[KUALA LUMPUR] A planned demonstration by ethnic Malay hardliners in support of Malaysia's government will be peaceful, organisers vowed on Tuesday, despite fears it could incite racial tension in the multi-ethnic country.

The "Malay Dignity Uprising" in the capital Kuala Lumpur on Wednesday will bring out tens of thousands, said Jamal Yunos, a key organiser and a senior official in Malaysia's long-time ruling party.

"We will not provoke anyone or spark a racial clash. We will not riot," Mr Jamal told reporters.

However, he said the rally would be a platform for participants to demand respect for the Muslim ethnic Malay majority and rail against a Chinese-based party in the opposition.

Comments by supporters of Wednesday's event - which authorities have green-lighted - have been widely criticised as dangerous race-baiting.

The demonstration has been billed as a response to a massive two-day rally in Kuala Lumpur in late August by protesters demanding Prime Minister Najib Razak's resignation over a financial scandal.

They also called for deep reform by the government, whose critics accuse it of using repression, corruption and electoral chicanery to stay in power.

Mr Jamal said Wednesday's event rally was backed by 250 Malay NGOs and would underline Malay support for Najib.

"We hope to see a sea of red in the capital.
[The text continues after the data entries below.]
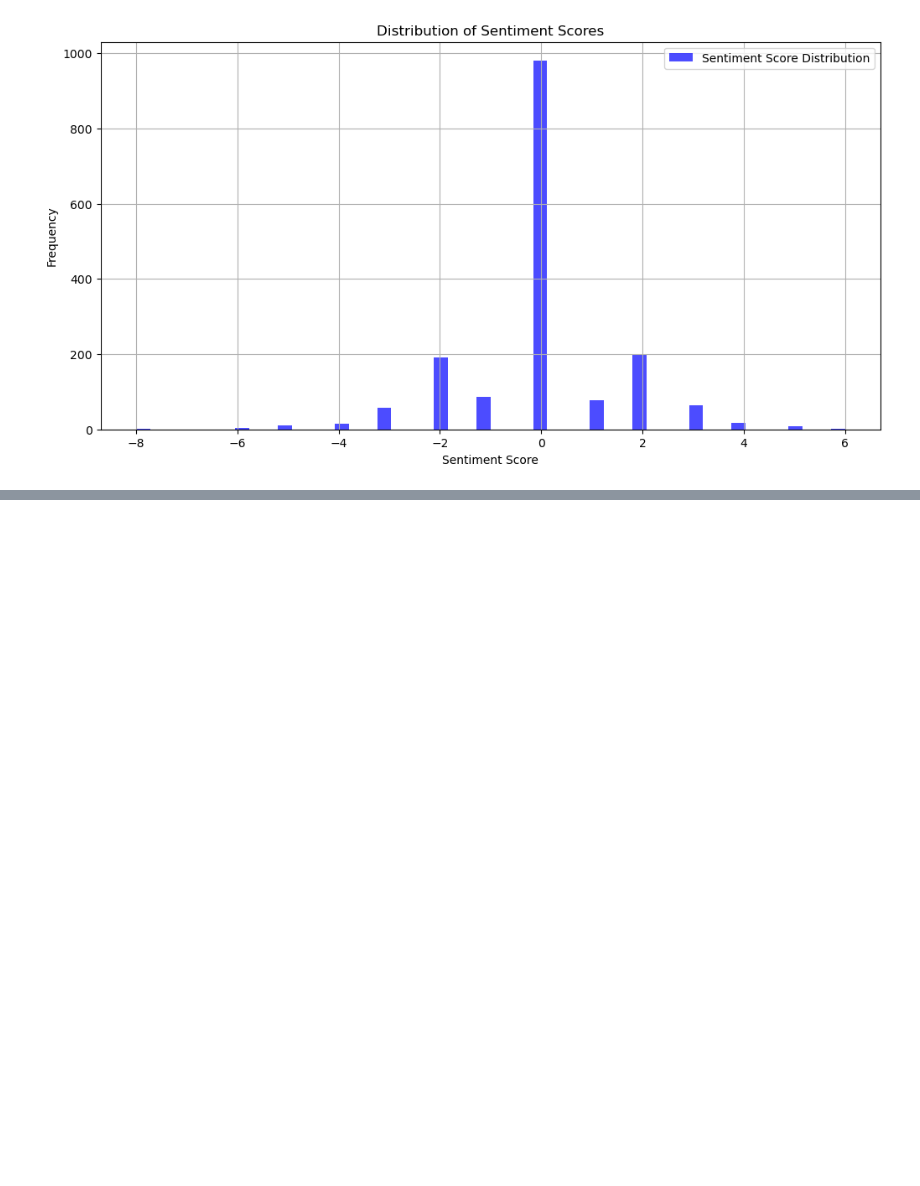
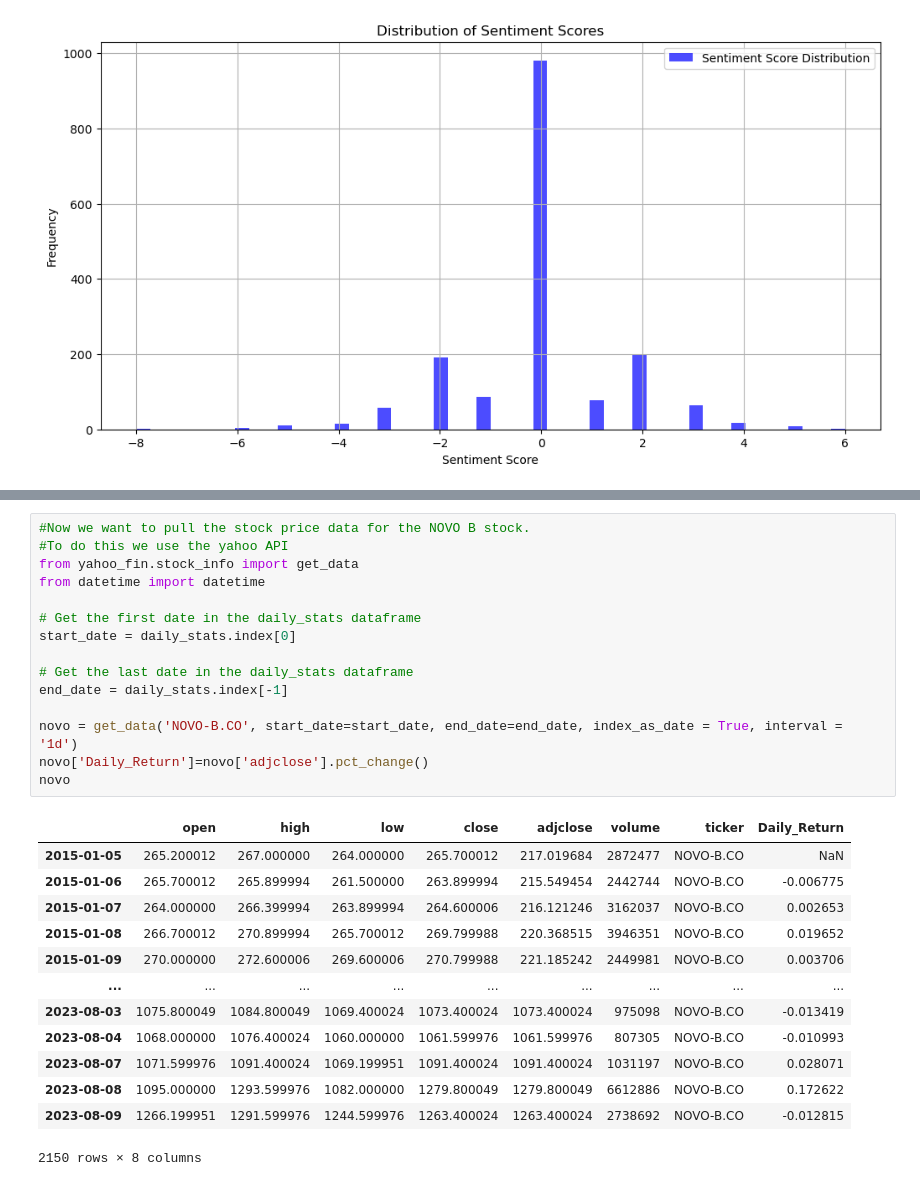
Before and after one commit to lealundjeppesen/kode_koner, a Jupyter notebook: PROJECT/Berlingske_scrape.ipynb, the cells around one changed output, grey strips where cells are left out. Drawn from its saved outputs; the diff is of its cells as text; blank space fills up the shorter version.

```diff
--- a/PROJECT/Berlingske_scrape.ipynb
+++ b/PROJECT/Berlingske_scrape.ipynb
@@ -348,0 +352,29 @@ daily_stats
+# %%
+#Now we want to pull the stock price data for the NOVO B stock.
+#To do this we use the yahoo API
+from yahoo_fin.stock_info import get_data
+from datetime import datetime
+
+# Get the first date in the daily_stats dataframe
+start_date = daily_stats.index[0]
+
+# Get the last date in the daily_stats dataframe
+end_date = daily_stats.index[-1]
+
+novo = get_data('NOVO-B.CO', start_date=start_date, end_date=end_date, index_as_date = True, interval = '1d')
+novo['Daily_Return']=novo['adjclose'].pct_change()
+novo
+# %% [output]
+|  | open | high | low | close | adjclose | volume | ticker | Daily_Return |
+| 2015-01-05 | 265.200012 | 267.000000 | 264.000000 | 265.700012 | 217.019684 | 2872477 | NOVO-B.CO | NaN |
+| 2015-01-06 | 265.700012 | 265.899994 | 261.500000 | 263.899994 | 215.549454 | 2442744 | NOVO-B.CO | -0.006775 |
+| 2015-01-07 | 264.000000 | 266.399994 | 263.899994 | 264.600006 | 216.121246 | 3162037 | NOVO-B.CO | 0.002653 |
+| 2015-01-08 | 266.700012 | 270.899994 | 265.700012 | 269.799988 | 220.368515 | 3946351 | NOVO-B.CO | 0.019652 |
+| 2015-01-09 | 270.000000 | 272.600006 | 269.600006 | 270.799988 | 221.185242 | 2449981 | NOVO-B.CO | 0.003706 |
+| ... | ... | ... | ... | ... | ... | ... | ... | ... |
+| 2023-08-03 | 1075.800049 | 1084.800049 | 1069.400024 | 1073.400024 | 1073.400024 | 975098 | NOVO-B.CO | -0.013419 |
+| 2023-08-04 | 1068.000000 | 1076.400024 | 1060.000000 | 1061.599976 | 1061.599976 | 807305 | NOVO-B.CO | -0.010993 |
+| 2023-08-07 | 1071.599976 | 1091.400024 | 1069.199951 | 1091.400024 | 1091.400024 | 1031197 | NOVO-B.CO | 0.028071 |
+| 2023-08-08 | 1095.000000 | 1293.599976 | 1082.000000 | 1279.800049 | 1279.800049 | 6612886 | NOVO-B.CO | 0.172622 |
+| 2023-08-09 | 1266.199951 | 1291.599976 | 1244.599976 | 1263.400024 | 1263.400024 | 2738692 | NOVO-B.CO | -0.012815 |
+2150 rows × 8 columns
```
Also changed, not shown: parts of 2 cells of this notebook.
We encourage everyone to wear red," Mr Jamal said.

Red is the colour of the ruling United Malays National Organisation (UMNO).

UMNO has dominated government for decades, reserving economic and other advantages for Malays over the sizable ethnic Chinese and Indian minorities.

But the UMNO-controlled coalition has suffered in recent elections as disaffected Chinese voters flock to the multi-racial opposition, sparking rising anti-Chinese rhetoric by Malay hardliners.

Deadly sectarian riots in 1969 left a deep scar on the national psyche, and the government usually moves swiftly to curb racially provocative actions.

The pro-Malay demonstrators are expected to march through an area dominated by Chinese-owned businesses.

Police have vowed tight security to prevent any disturbances.

AFP